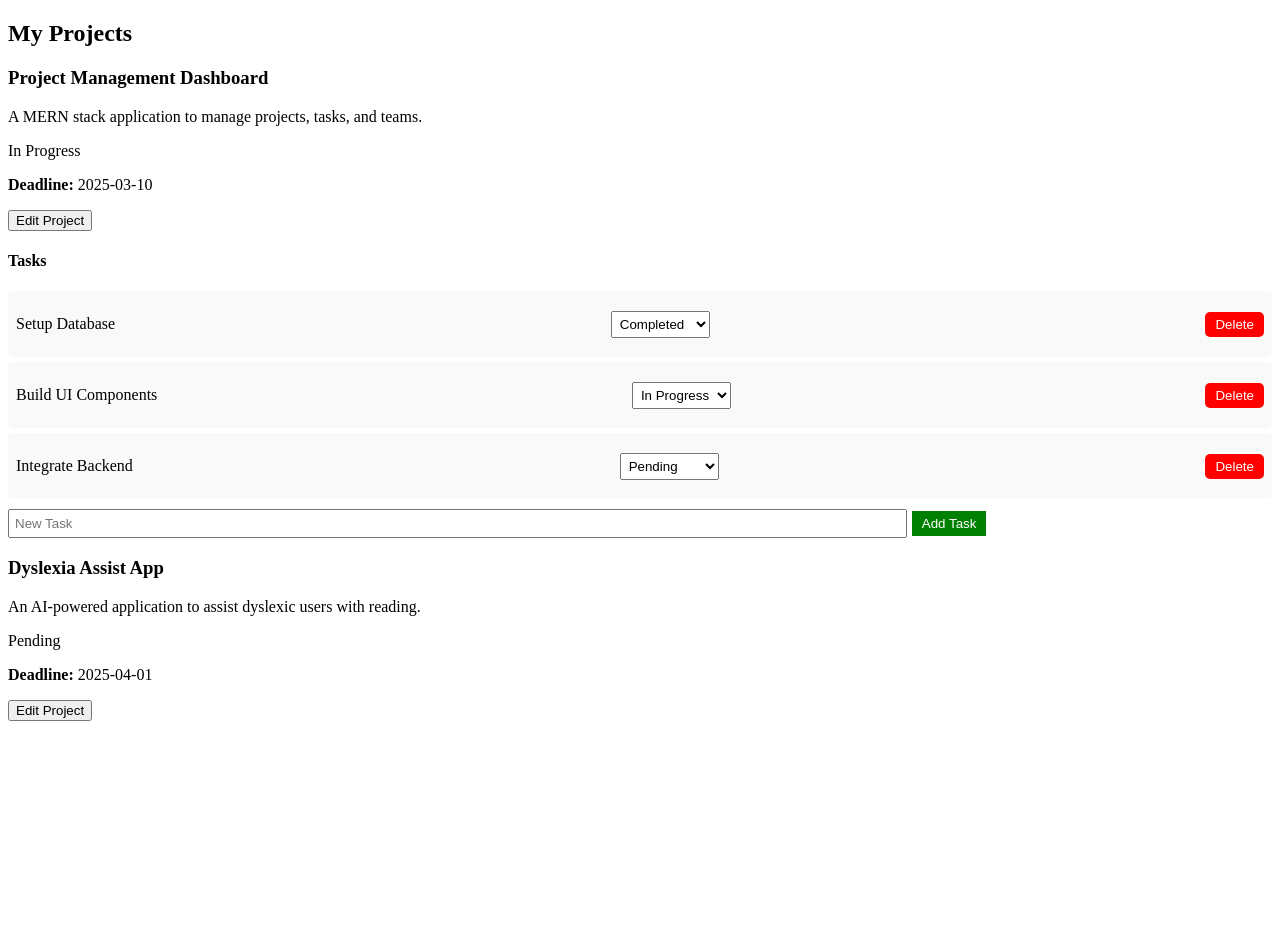
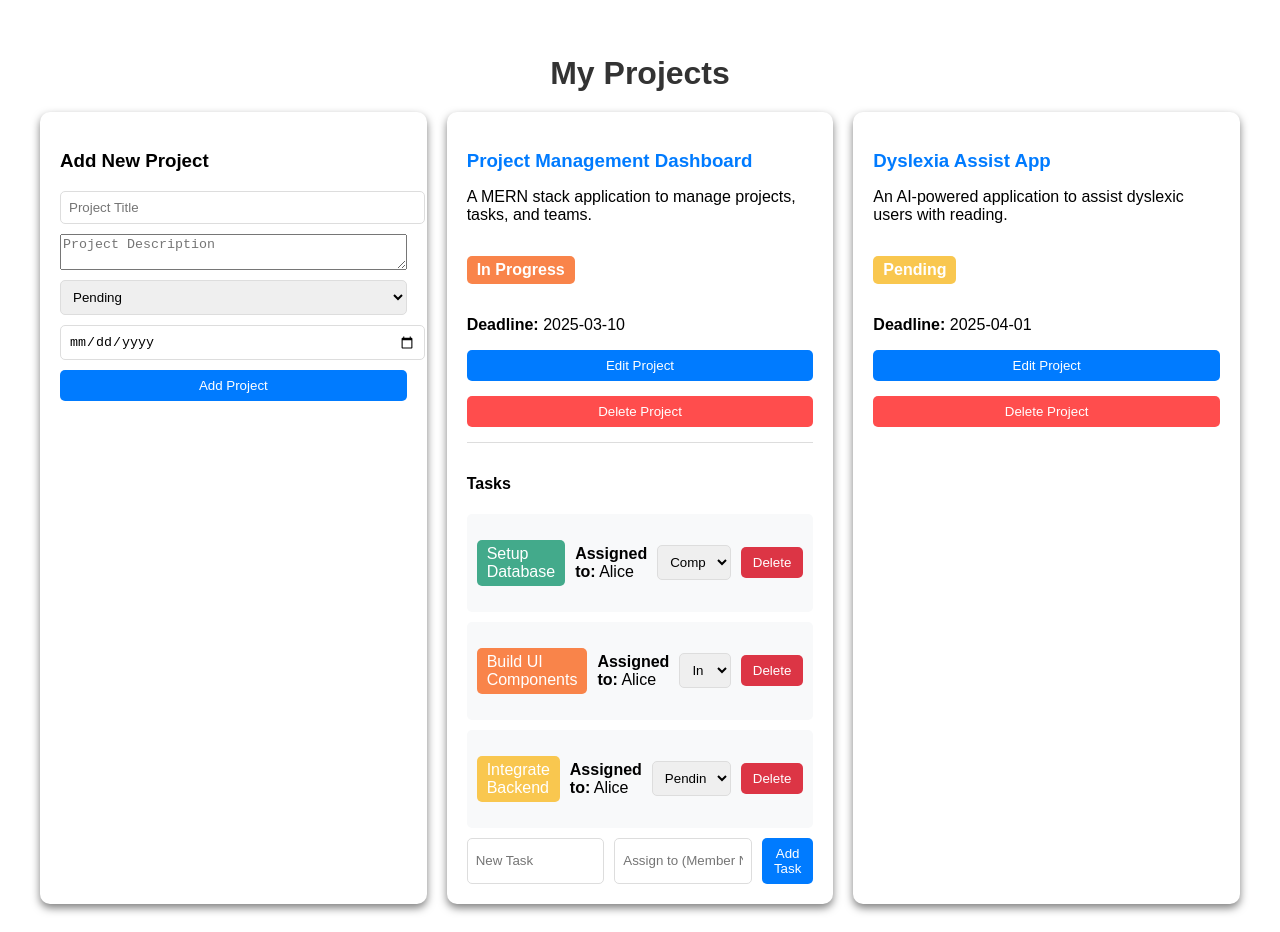
Before and after one commit to ShajithaS/Project-management-Dashboard, a React (Vite) app in the folder pmd/: page /projects in a window 1280 px wide. Both pictures are taken after a click on the element "Project Management Dashboard". Before the commit the page ends 800 px from the top, so only its background shows below. Built offline with nearby package versions, Linux system fonts and the light colour scheme.

Commit message:
modified project component

```diff
--- a/pmd/src/Components/Projects/Projects.css
+++ b/pmd/src/Components/Projects/Projects.css
@@ -1,4 +1,4 @@
-.task-item {
+/*.task-item {
     display: flex;
     align-items: center;
     justify-content: space-between;
@@ -38,4 +38,177 @@
     color: white;
     border: none;
     cursor: pointer;
+}*/
+/* Projects.css */
+.projects-container {
+    max-width: 1200px;
+    margin: 0 auto;
+    padding: 20px;
+    font-family: Arial, sans-serif;
 }
+
+.projects-title {
+    text-align: center;
+    font-size: 2rem;
+    margin-bottom: 20px;
+    color: #333;
+}
+.add-project-section{
+    background: #fff;
+    border-radius: 10px;
+    box-shadow: 0 4px 8px rgba(0, 0, 0, 0.5);
+    padding: 20px;
+}
+.add-project-form{
+    display: flex;
+    flex-direction: column;
+    gap:10px
+}
+
+.projects-grid {
+    display: grid;
+    grid-template-columns: repeat(auto-fit, minmax(300px, 1fr));
+    gap: 20px;
+}
+
+.project-card {
+    background: #fff;
+    border-radius: 10px;
+    box-shadow: 0 4px 8px rgba(0, 0, 0, 0.5);
+    padding: 20px;
+    transition: transform 0.3s ease-in-out;
+}
+
+.project-card:hover {
+    transform: scale(1.02);
+}
+
+.project-card h3 {
+    cursor: pointer;
+    color: #007bff;
+    margin-bottom: 10px;
+}
+.project-card-button{
+    display: flex;
+    justify-content: center;
+    flex-direction: column;
+    gap: 15px;
+}
+.delete-project-btn {
+    background-color: #ff4d4d;
+    color: white;
+    padding: 8px 12px;
+    border: none;
+    cursor: pointer;
+    border-radius: 5px;
+    transition: background 0.3s;
+
+}
+
+.delete-project-btn:hover {
+    background-color: #cc0000;
+}
+
+.status {
+    font-weight: bold;
+    padding: 5px 10px;
+    border-radius: 5px;
+    display: inline-block;
+}
+
+.status-pending {
+    background: #f9c74f;
+    color: #fff;
+}
+
+.status-inprogress {
+    background: #f9844a;
+    color: #fff;
+    border-radius: 5px;
+}
+
+.status-completed {
+    background: #43aa8b;
+    color: #fff;
+    border-radius: 5px;
+}
+
+button {
+    background: #007bff;
+    color: white;
+    border: none;
+    padding: 8px 12px;
+    border-radius: 5px;
+    cursor: pointer;
+    transition: background 0.3s;
+}
+
+button:hover {
+    background: #0056b3;
+}
+
+.cancel-btn {
+    background: #dc3545;
+}
+
+.cancel-btn:hover {
+    background: #a71d2a;
+}
+.edit-form{
+    display: flex;
+    flex-direction: column;
+}
+.tasks-section {
+    margin-top: 15px;
+    padding-top: 10px;
+    border-top: 1px solid #ddd;
+}
+
+.task-item {
+    display: flex;
+    align-items: center;
+    background: #f8f9fa;
+    padding: 10px;
+    border-radius: 5px;
+    margin-bottom: 10px;
+    gap:10px;
+}
+
+.task-status {
+    flex: 1;
+}
+.task-status.status-pending {
+    color: #fff;
+    border-radius: 5px;
+    padding:5px 10px;
+}
+.task-status.status-inprogress {
+    color: #fff;
+    border-radius: 5px;
+    padding:5px 10px;
+}
+.task-status.status-completed {
+    color: #fff;
+    border-radius: 5px;
+    padding:5px 10px;
+}
+
+.add-task {
+    display: flex;
+    gap: 10px;
+}
+
+input, select {
+    padding: 8px;
+    border: 1px solid #ddd;
+    border-radius: 5px;
+    width: 100%;
+}
+
+.delete-btn {
+    background: #dc3545;
+}
+
+.delete-btn:hover {
+    background: #a71d2a;
+}
--- a/pmd/src/Components/Projects/Projects.jsx
+++ b/pmd/src/Components/Projects/Projects.jsx
@@ -1,25 +1,27 @@
-import React from 'react'
-import { useState } from 'react';
-import "./Projects.css"
+import React from "react";
+import { useState } from "react";
+import "./Projects.css";
 
 const Projects = () => {
-    const [projects, setProjects] = useState([
+  const [projects, setProjects] = useState([
     {
       id: 1,
       title: "Project Management Dashboard",
-      description: "A MERN stack application to manage projects, tasks, and teams.",
+      description:
+        "A MERN stack application to manage projects, tasks, and teams.",
       status: "In Progress",
       deadline: "2025-03-10",
       tasks: [
-        { id: 101, title: "Setup Database", status: "Completed" },
-        { id: 102, title: "Build UI Components", status: "In Progress" },
-        { id: 103, title: "Integrate Backend", status: "Pending" },
+        { id: 101, title: "Setup Database", status: "Completed",assignedTo: "Alice"},
+        { id: 102, title: "Build UI Components", status: "In Progress",assignedTo: "Alice" },
+        { id: 103, title: "Integrate Backend", status: "Pending",assignedTo: "Alice" },
       ],
     },
     {
       id: 2,
       title: "Dyslexia Assist App",
-      description: "An AI-powered application to assist dyslexic users with reading.",
+      description:
+        "An AI-powered application to assist dyslexic users with reading.",
       status: "Pending",
       deadline: "2025-04-01",
       tasks: [
@@ -31,14 +33,21 @@ const Projects = () => {
 
   const [editingProject, setEditingProject] = useState(null);
   const [selectedProject, setSelectedProject] = useState(null);
-  const [newTask, setNewTask] = useState("");
   const [projectData, setProjectData] = useState({
     title: "",
     description: "",
     status: "Pending",
     deadline: "",
   });
-
+  const [newProject, setNewProject] = useState({
+    title: "",
+    description: "",
+    status: "Pending",
+    deadline: "",
+  });
+  const deleteProject = (projectId) => {
+    setProjects(projects.filter((project) => project.id !== projectId));
+  };
   // Toggle project details view
   const toggleProjectDetails = (projectId) => {
     setSelectedProject(selectedProject === projectId ? null : projectId);
@@ -65,21 +74,27 @@ const Projects = () => {
     );
     setEditingProject(null);
   };
+  const [newTask, setNewTask] = useState("");
+  const [assignedMember, setAssignedMember] = useState("");
 
   // Add a new task to a project
   const addTask = (projectId) => {
-    if (!newTask.trim()) return;
+    if (!newTask.trim() || !assignedMember.trim()) return;
     setProjects(
       projects.map((p) =>
         p.id === projectId
           ? {
               ...p,
-              tasks: [...p.tasks, { id: Date.now(), title: newTask, status: "Pending" }],
+              tasks: [
+                ...p.tasks,
+                { id: Date.now(), title: newTask, status: "Pending",assignedTo: assignedMember,},
+              ],
             }
           : p
       )
     );
     setNewTask("");
+    setAssignedMember("");
   };
 
   // Update task status
@@ -125,11 +140,63 @@ const Projects = () => {
         return "";
     }
   };
+  const handleNewProjectChange = (e) => {
+    setNewProject({ ...newProject, [e.target.name]: e.target.value });
+  };
+  const addNewProject = (e) => {
+    e.preventDefault();
+    if (!newProject.title.trim() || !newProject.description.trim()) return;
+    setProjects([...projects, { id: Date.now(), ...newProject, tasks: [] }]);
+    setNewProject({
+      title: "",
+      description: "",
+      status: "Pending",
+      deadline: "",
+    });
+  };
+
   return (
     <div className="projects-container">
       <h2 className="projects-title">My Projects</h2>
 
       <div className="projects-grid">
+        <div className="add-project-section">
+          <h3>Add New Project</h3>
+          <form className="add-project-form" onSubmit={addNewProject}>
+            <input
+              type="text"
+              name="title"
+              value={newProject.title}
+              onChange={handleNewProjectChange}
+              placeholder="Project Title"
+              required
+            />
+            <textarea
+              name="description"
+              value={newProject.description}
+              onChange={handleNewProjectChange}
+              placeholder="Project Description"
+              required
+            />
+            <select
+              name="status"
+              value={newProject.status}
+              onChange={handleNewProjectChange}
+            >
+              <option value="Pending">Pending</option>
+              <option value="In Progress">In Progress</option>
+              <option value="Completed">Completed</option>
+            </select>
+            <input
+              type="date"
+              name="deadline"
+              value={newProject.deadline}
+              onChange={handleNewProjectChange}
+              required
+            />
+            <button type="submit">Add Project</button>
+          </form>
+        </div>
         {projects.map((project) =>
           editingProject === project.id ? (
             <div key={project.id} className="project-card">
@@ -142,12 +209,14 @@ const Projects = () => {
                   onChange={handleChange}
                   required
                 />
+                <br />
                 <textarea
                   name="description"
                   value={projectData.description}
                   onChange={handleChange}
                   required
                 />
+                <br />
                 <select
                   name="status"
                   value={projectData.status}
@@ -157,6 +226,7 @@ const Projects = () => {
                   <option value="In Progress">In Progress</option>
                   <option value="Completed">Completed</option>
                 </select>
+                <br />
                 <input
                   type="date"
                   name="deadline"
@@ -164,9 +234,14 @@ const Projects = () => {
                   onChange={handleChange}
                   required
                 />
+                <br />
                 <div className="edit-buttons">
                   <button type="submit">Save Changes</button>
-                  <button type="button" className="cancel-btn" onClick={() => setEditingProject(null)}>
+                  <button
+                    type="button"
+                    className="cancel-btn"
+                    onClick={() => setEditingProject(null)}
+                  >
                     Cancel
                   </button>
                 </div>
@@ -174,29 +249,55 @@ const Projects = () => {
             </div>
           ) : (
             <div key={project.id} className="project-card">
-              <h3 onClick={() => toggleProjectDetails(project.id)}>{project.title}</h3>
+              <h3 onClick={() => toggleProjectDetails(project.id)}>
+                {project.title}
+              </h3>
               <p>{project.description}</p>
-              <p className={`status ${getStatusClass(project.status)}`}>{project.status}</p>
-              <p><strong>Deadline:</strong> {project.deadline}</p>
-              <button onClick={() => handleEditProject(project)}>Edit Project</button>
+              <p className={`status ${getStatusClass(project.status)}`}>
+                {project.status}
+              </p>
+              <p>
+                <strong>Deadline:</strong> {project.deadline}
+              </p>
+              <div className="project-card-button">
+                <button onClick={() => handleEditProject(project)}>
+                  Edit Project
+                </button>
+                <button
+                  className="delete-project-btn"
+                  onClick={() => deleteProject(project.id)}
+                >
+                  Delete Project
+                </button>
+              </div>
 
               {selectedProject === project.id && (
                 <div className="tasks-section">
                   <h4>Tasks</h4>
                   {project.tasks.map((task) => (
                     <div key={task.id} className="task-item">
-                      <p className={`task-status ${getStatusClass(task.status)}`}>
+                      <p
+                        className={`task-status ${getStatusClass(task.status)}`}
+                      >
                         {task.title}
                       </p>
+                      <p><strong>Assigned to:</strong> {task.assignedTo}</p>
                       <select
                         value={task.status}
-                        onChange={(e) => updateTaskStatus(project.id, task.id, e.target.value)}
+                        onChange={(e) =>
+                          updateTaskStatus(project.id, task.id, e.target.value)
+                        }
                       >
                         <option value="Pending">Pending</option>
                         <option value="In Progress">In Progress</option>
                         <option value="Completed">Completed</option>
                       </select>
-                      <button className="delete-btn" onClick={() => deleteTask(project.id, task.id)}>Delete</button>
+                      <button
+                        className="delete-btn"
+                        onClick={() => deleteTask(project.id, task.id)}
+                      >
+                        Delete
+                      </button>
                     </div>
                   ))}
 
@@ -207,7 +308,15 @@ const Projects = () => {
                       onChange={(e) => setNewTask(e.target.value)}
                       placeholder="New Task"
                     />
-                    <button onClick={() => addTask(project.id)}>Add Task</button>
+                    <input
+                      type="text"
+                      value={assignedMember}
+                      onChange={(e) => setAssignedMember(e.target.value)}
+                      placeholder="Assign to (Member Name)"
+                    />
+                    <button onClick={() => addTask(project.id)}>
+                      Add Task
+                    </button>
                   </div>
                 </div>
               )}
@@ -216,7 +325,7 @@ const Projects = () => {
         )}
       </div>
     </div>
-  )
-}
+  );
+};
 
 export default Projects;
```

# # #

Go through the material above, and wherever a line contains the string "handleEditProject", return it.

-              <button onClick={() => handleEditProject(project)}>Edit Project</button>
+                <button onClick={() => handleEditProject(project)}>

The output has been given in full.